It's easy subscribe, and easy to cancelOne of the more underappreciated aspects of Netflix's business model is the ease with which its customers can sign up for, and cancel, their service. At any time, day or night, subscribers can navigate to Netflix's website and, with just a few clicks, create (or shut down) their account. There's no need to schedule a service visit, or to spend hours on hold, only to speak with a pushy rep.
In the past, Netflix critics have rightly pointed out that this policy increases the company's churn -- if its easy to cancel, subscribers will leave. And indeed, they do. But Netflix's management argues that its policies encourage consumers to try out the service, and to come back after they've left. Given that Netflix now has more subscribers than HBO, it's hard to argue.
Sling TV operates in a similar fashion. There's no contracts to sign, or installations to schedule. Subscribers can sign up for the fall, and if they desire, cancel in the winter. According to Lynch, this is not a feature that's likely to be coming to traditional cable providers -- certainly not any time in the near future.
Dish Network's satellite service requires a commitment -- generally 24-months to qualify for the best pricing, as do virtually all other traditional paid-TV providers. But because it relies on the Internet and subscribers' own equipment, there's no need to lock customers into long-term contracts.
The promise of 4K contentSling TV's Internet-based distribution also gives it another advantage over cable: the ability to more easily offer 4K content to its subscribers.
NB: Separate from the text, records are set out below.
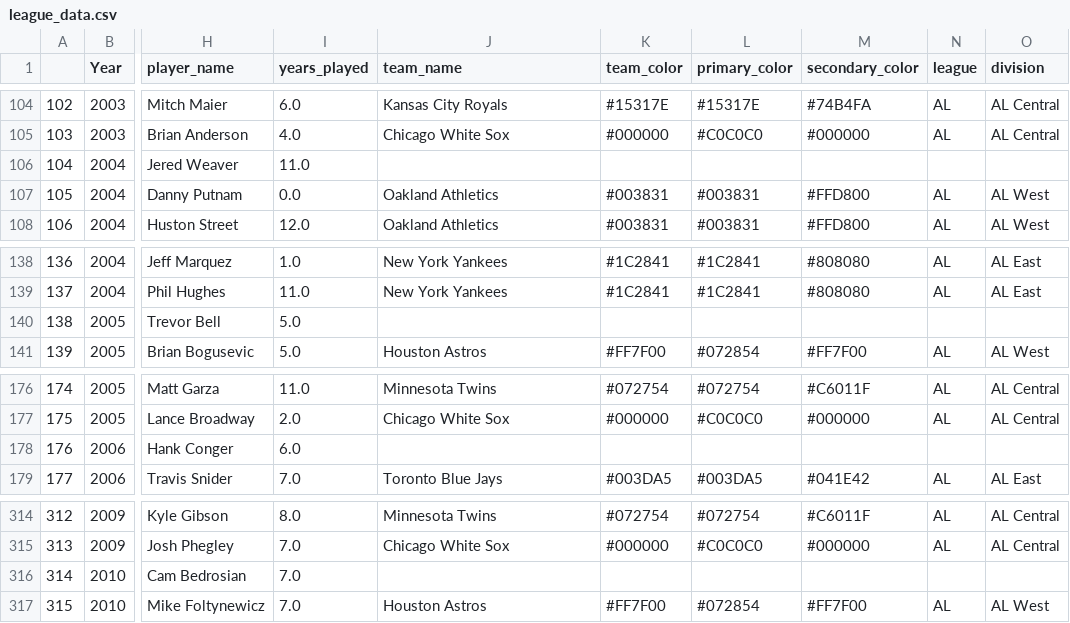
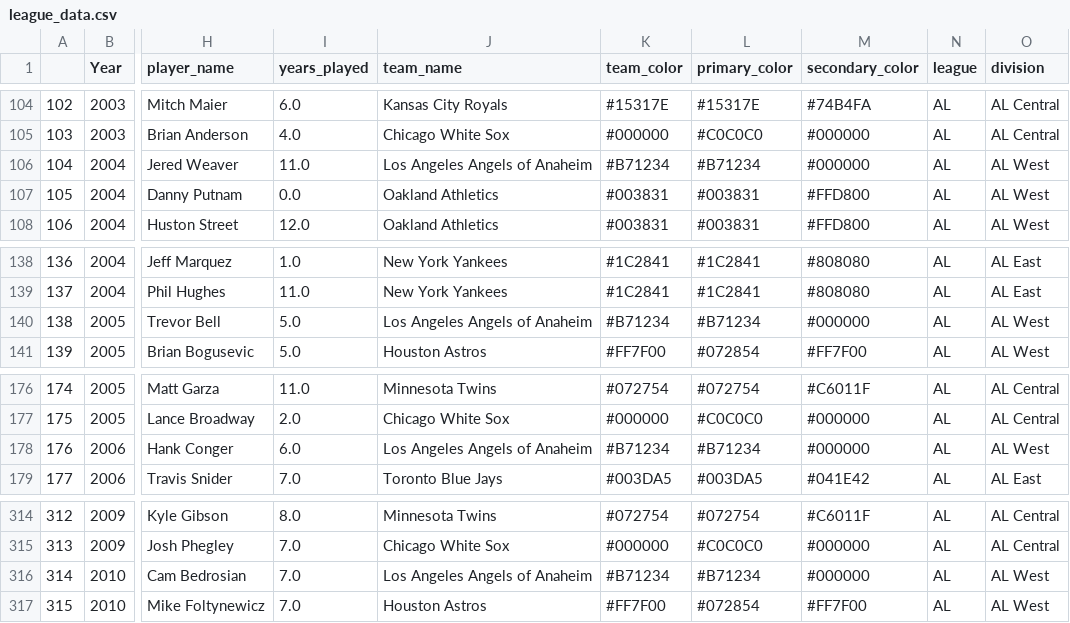
Before and after one commit to bknowlton2401/Final_Project_Baseball_draft_prediction, a CSV file: Resources/league_data.csv, drawn as a sheet; only a part is shown, gaps mark what is left out; the diff covers the shown part only; the diff names each change by its address in the sheet, - before the commit and + after, or states it on an @@ line.

```diff
--- a/Resources/league_data.csv
+++ b/Resources/league_data.csv
-J106 (team_name): (empty)
+J106 (team_name): Los Angeles Angels of Anaheim
-K106 (team_color): (empty)
+K106 (team_color): #B71234
-L106 (primary_color): (empty)
+L106 (primary_color): #B71234
-M106 (secondary_color): (empty)
+M106 (secondary_color): #000000
-N106 (league): (empty)
+N106 (league): AL
-O106 (division): (empty)
+O106 (division): AL West
-J140 (team_name): (empty)
+J140 (team_name): Los Angeles Angels of Anaheim
-K140 (team_color): (empty)
+K140 (team_color): #B71234
-L140 (primary_color): (empty)
+L140 (primary_color): #B71234
-M140 (secondary_color): (empty)
+M140 (secondary_color): #000000
-N140 (league): (empty)
+N140 (league): AL
-O140 (division): (empty)
+O140 (division): AL West
-J178 (team_name): (empty)
+J178 (team_name): Los Angeles Angels of Anaheim
-K178 (team_color): (empty)
+K178 (team_color): #B71234
-L178 (primary_color): (empty)
+L178 (primary_color): #B71234
-M178 (secondary_color): (empty)
+M178 (secondary_color): #000000
-N178 (league): (empty)
+N178 (league): AL
-O178 (division): (empty)
+O178 (division): AL West
-J316 (team_name): (empty)
+J316 (team_name): Los Angeles Angels of Anaheim
-K316 (team_color): (empty)
+K316 (team_color): #B71234
-L316 (primary_color): (empty)
+L316 (primary_color): #B71234
-M316 (secondary_color): (empty)
+M316 (secondary_color): #000000
-N316 (league): (empty)
+N316 (league): AL
-O316 (division): (empty)
+O316 (division): AL West
```
Also changed, not shown: 54 edited cells elsewhere in this file, Resources/mlb_league_division_teams.csv, 6 other files.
Sling TV doesn't offer any 4K content right now -- indeed, not a single network broadcasts in 4K. But as the number of 4K television sets increases, Americans will eventually seek out 4K offerings, and Sling TV could be there waiting.
Netflix has been a pioneer in 4K content, offering some of its own shows -- such as House of Cards -- in 4K. Netflix has argued in the past that its distribution method gives it an advantage -- it can easily target individual households on a per-subscriber basis, rather than upgrading each market, as a traditional paid-TV provider would be forced to do.
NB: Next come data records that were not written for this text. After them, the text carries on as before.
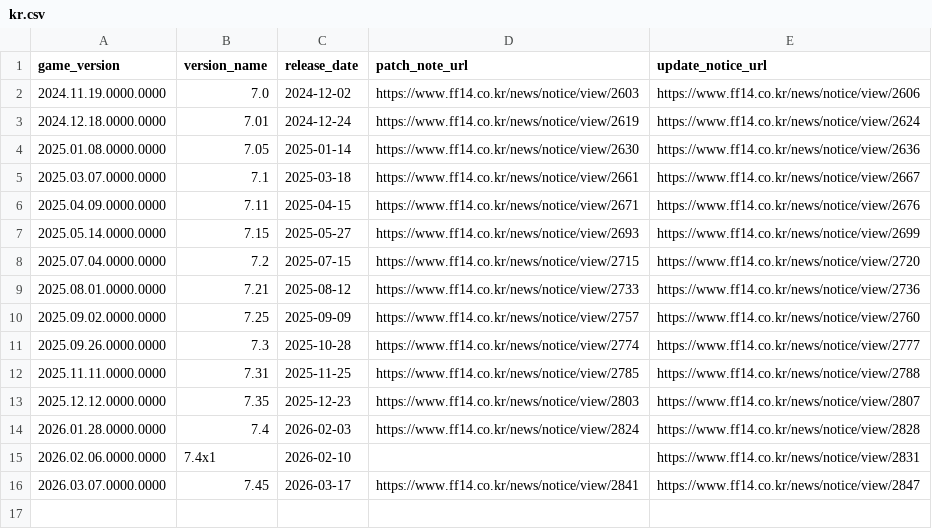
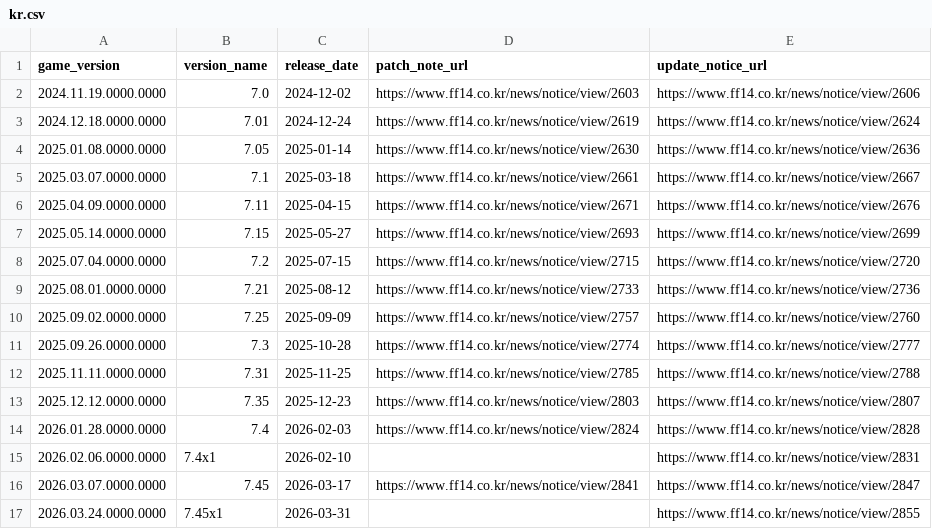
Before and after one commit to augenfrosch/ffxiv-versions, a CSV file: data/csv/kr.csv, drawn as a sheet; the diff names each change by its address in the sheet, - before the commit and + after, or states it on an @@ line.

Commit message:
Add KR patch 7.45x1

```diff
--- a/data/csv/kr.csv
+++ b/data/csv/kr.csv
+row 17: 2026.03.24.0000.0000 | 7.45x1 | 2026-03-31 |  | https://www.ff14.co.kr/news/notice/view/2855
```
Also changed, not shown: 1 other file.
Lynch said the same advantages apply to Sling TV. When its content partners make the move to 4K, Sling TV could be among the first to offer 4K channels.
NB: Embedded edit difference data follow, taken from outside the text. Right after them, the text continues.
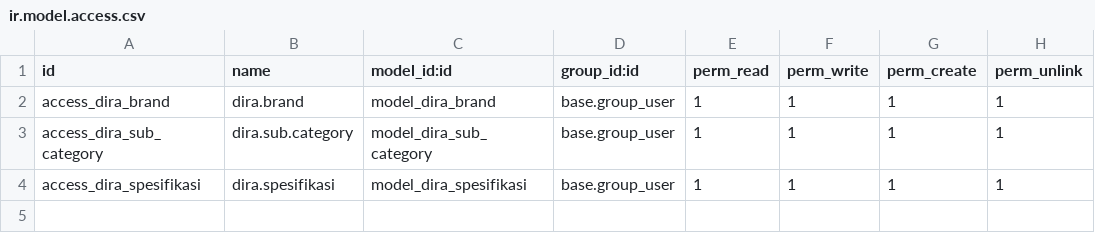
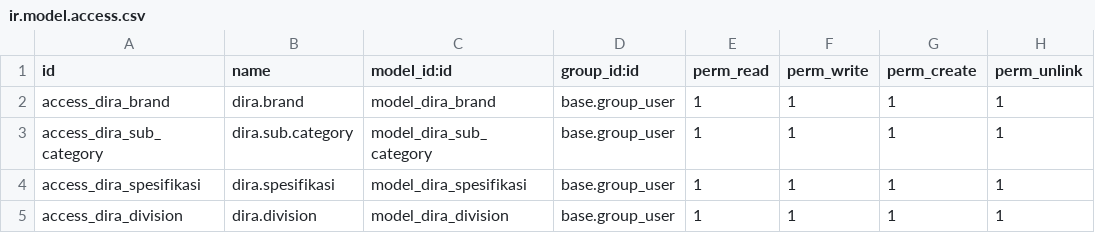
Before and after one commit to clavisdev9-bit/ODOO_STAGING_PT_DIRA, a CSV file: inventory_master/security/ir.model.access.csv, drawn as a sheet.

Commit message:
Add Master Data Division

```diff
--- a/inventory_master/security/ir.model.access.csv
+++ b/inventory_master/security/ir.model.access.csv
@@ -4 +4,2 @@ access_dira_sub_category,dira.sub.category,model_dira_sub_category,base.group_us
 access_dira_spesifikasi,dira.spesifikasi,model_dira_spesifikasi,base.group_user,1,1,1,1
+access_dira_division,dira.division,model_dira_division,base.group_user,1,1,1,1
```
Also changed, not shown: 4 other files.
What does Sling TV mean to Dish Network?Despite its advantages, Sling TV seems too limited to cannibalize many sales of Dish Network's full-featured paid-TV service. If you have multiple TVs in the same household, for example, or if you seek a robust DVR, Sling TV simply isn't for you.
This is likely intentional, as it wouldn't be in Dish's best interest to dramatically disrupt its core business model -- at least not initially. But it's easy to see how Sling TV's advantages could eventually evolve into a more robust service if Dish decided to push it in that direction.
For now, Lynch insists that Sling TV is only in its early days, and that the company has no firm targets. But it's definitely one of the more interesting services to emerge from the paid-TV complex in recent years, and one worth following.
The article 2 Advantages Dish Network's New Service has Over Traditional Cable originally appeared on Fool.com.
Sam Mattera has no position in any stocks mentioned. The Motley Fool recommends AMC Networks and Netflix. The Motley Fool owns shares of AMC Networks and Netflix. Try any of our Foolish newsletter services free for 30 days. We Fools may not all hold the same opinions, but we all believe that considering a diverse range of insights makes us better investors. The Motley Fool has a disclosure policy.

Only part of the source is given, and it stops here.